During tumorigenesis stroma initially plays a suppressing role, but overtime evolves to promote tumor growth, as demonstrated in many experimental studies. Normal tissue architecture becomes disordered; the extracellular matrix (ECM) is remodeled by mesenchymal cells and the relationships between epithelium and basement membrane are disrupted. Tumor stroma is the microenvironment which surrounds the malignant cells and makes up about a half of malignant tumors. The cells found in the stroma include blood and lymph endothelial cells, pericytes, leukocytes, macrophages and fibroblasts. In particular, fibroblasts termed “cancer associated fibroblasts” (CAFs) have received increased attention because of their involvement in tumor development, including invasion and metastasis. In the tumor stroma, a great number of CAFs and myofibroblasts, high capillary density, deposition of mature type I collagen and other ECM components are observed. The growing role of the reciprocal interaction between epithelial and stromal cells in the development and progression of breast cancer has been recognized. To verify if this cross-talk may affect some aspects of cell biology (i.e. proliferation, adhesion molecule expression, membrane fluidity, migration), we co-cultured estrogen receptor (ER)-positive, poorly invasive and low metastasizing (MCF-7) or ER-negative, highly invasive and metastatic (MDA-MB-231) breast cancer cells with fibroblasts isolated from breast healthy skin (normal fibroblasts, NFs) or from breast tumor stroma (CAFs) in monolayer or in a three-dimensional system (nodules). In terms of proliferation, we demonstrated that CAFs exerted a mitogenic effect on both ER+ and ER- breast cancer cells, while mammary cancer cells had no influence on the growth of both kinds of fibroblasts. NFs and CAFs respectively induced or inhibited E-cadherin expression in MCF-7 cells; CAFs promoted N-cadherin up-regulation in MDA-MB-231 cells and its de novo expression in MCF-7 cells. An increase in N-cadherin was observed in CAFs but not in NFs, as a result of the interaction with both kinds of cancer cells. Plasma membrane labeling of monolayer cultures with the fluorescent probe Laurdan showed an enhancement of the membrane fluidity in cancer cells co-cultured with NFs or CAFs. An increase in lipid packing density of fibroblast membranes was promoted by MCF-7 cells. Time-lapsed cell tracking analysis of mammary cancer cells co-cultured with NFs or CAFs revealed an enhancement of tumor cell migration velocity and even a marked increase in the directness induced by CAFs. A dramatic increase in Stearoyl-CoA desaturase 1 (SCD1), the main enzyme regulating the fatty acid membrane composition, has been observed in both MCF-7 and MDA-MB-231 cells as the result of the interaction with CAFs. In addition, the presence of fibroblasts, in particular CAFs, stimulated binding of SREBP1, a transcription factor which specifically binds to the SREBP response element on the SCD1 promoter, in tumor cells. Finally, performing co-culture assays in the presence neutralizing antibodies against hepatocyte growth factor, transforming growth factor-beta and fibroblast growth factor-2, which are released by CAFs, we demonstrated that both the speed and the directness increases induced by CAFs in cancer cell migration were strongly reduced or completely abolished. All these results provide new insights in the understanding the role of CAFs in promoting the tumor cell invasiveness and may help in defining new therapeutic targets in breast cancer.

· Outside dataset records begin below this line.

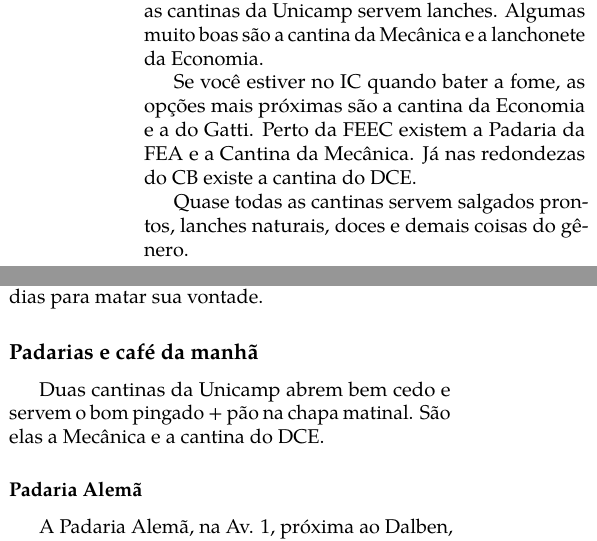
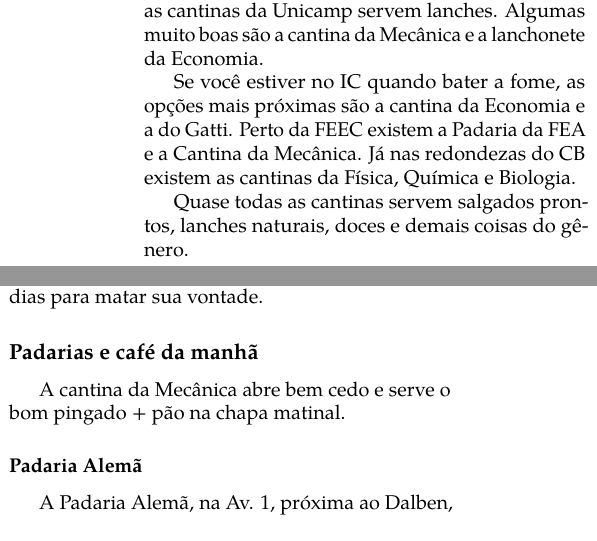
Before and after one commit to cacounicamp/Manual-do-Bixo, a LaTeX book (manual_do_bixo.tex, which reads barao/comida.tex): two parts of the columns of page 22 of 67, joined at a grey line, cut so that both start at the same text. Compiled offline with pdfLaTeX.

Commit message:
Removendo cantina do DCE

```diff
--- a/barao/comida.tex
+++ b/barao/comida.tex
@@ -158,7 +159,7 @@ lanchonete da Economia.
 
 Se você estiver no IC quando bater a fome, as opções mais próximas são a cantina
 da Economia e a do Gatti. Perto da FEEC existem a Padaria da FEA e a Cantina da
-Mecânica. Já nas redondezas do CB existe a cantina do DCE.
+Mecânica. Já nas redondezas do CB existem as cantinas da Física, Química e Biologia.
 
 Quase todas as cantinas servem salgados prontos, lanches naturais, doces e
 demais coisas do gênero.
@@ -183,8 +184,8 @@ matar sua vontade.
 
 \subsection{Padarias e café da manhã}
 
-Duas cantinas da Unicamp abrem bem cedo e servem o bom pingado + pão na chapa
-matinal. São elas a Mecânica e a cantina do DCE.
+A cantina da Mecânica abre bem cedo e serve o bom pingado + pão na chapa
+matinal.
 
 \subsubsection{Padaria Alemã}
 
```
Also changed, not shown: barao/comida.tex (5 more changed lines).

|Numero di pagine||1|
|Rivista||European Journal of Histochemistry|
|Stato di pubblicazione||Pubblicato - 2013|
|Evento||XXXIII Congresso Nazionale della Società Italiana per lo Studio del Connettivo (SISC) - Pavia|
Durata: 3 ott 2013 → 4 ott 2013
- breast cancer stroma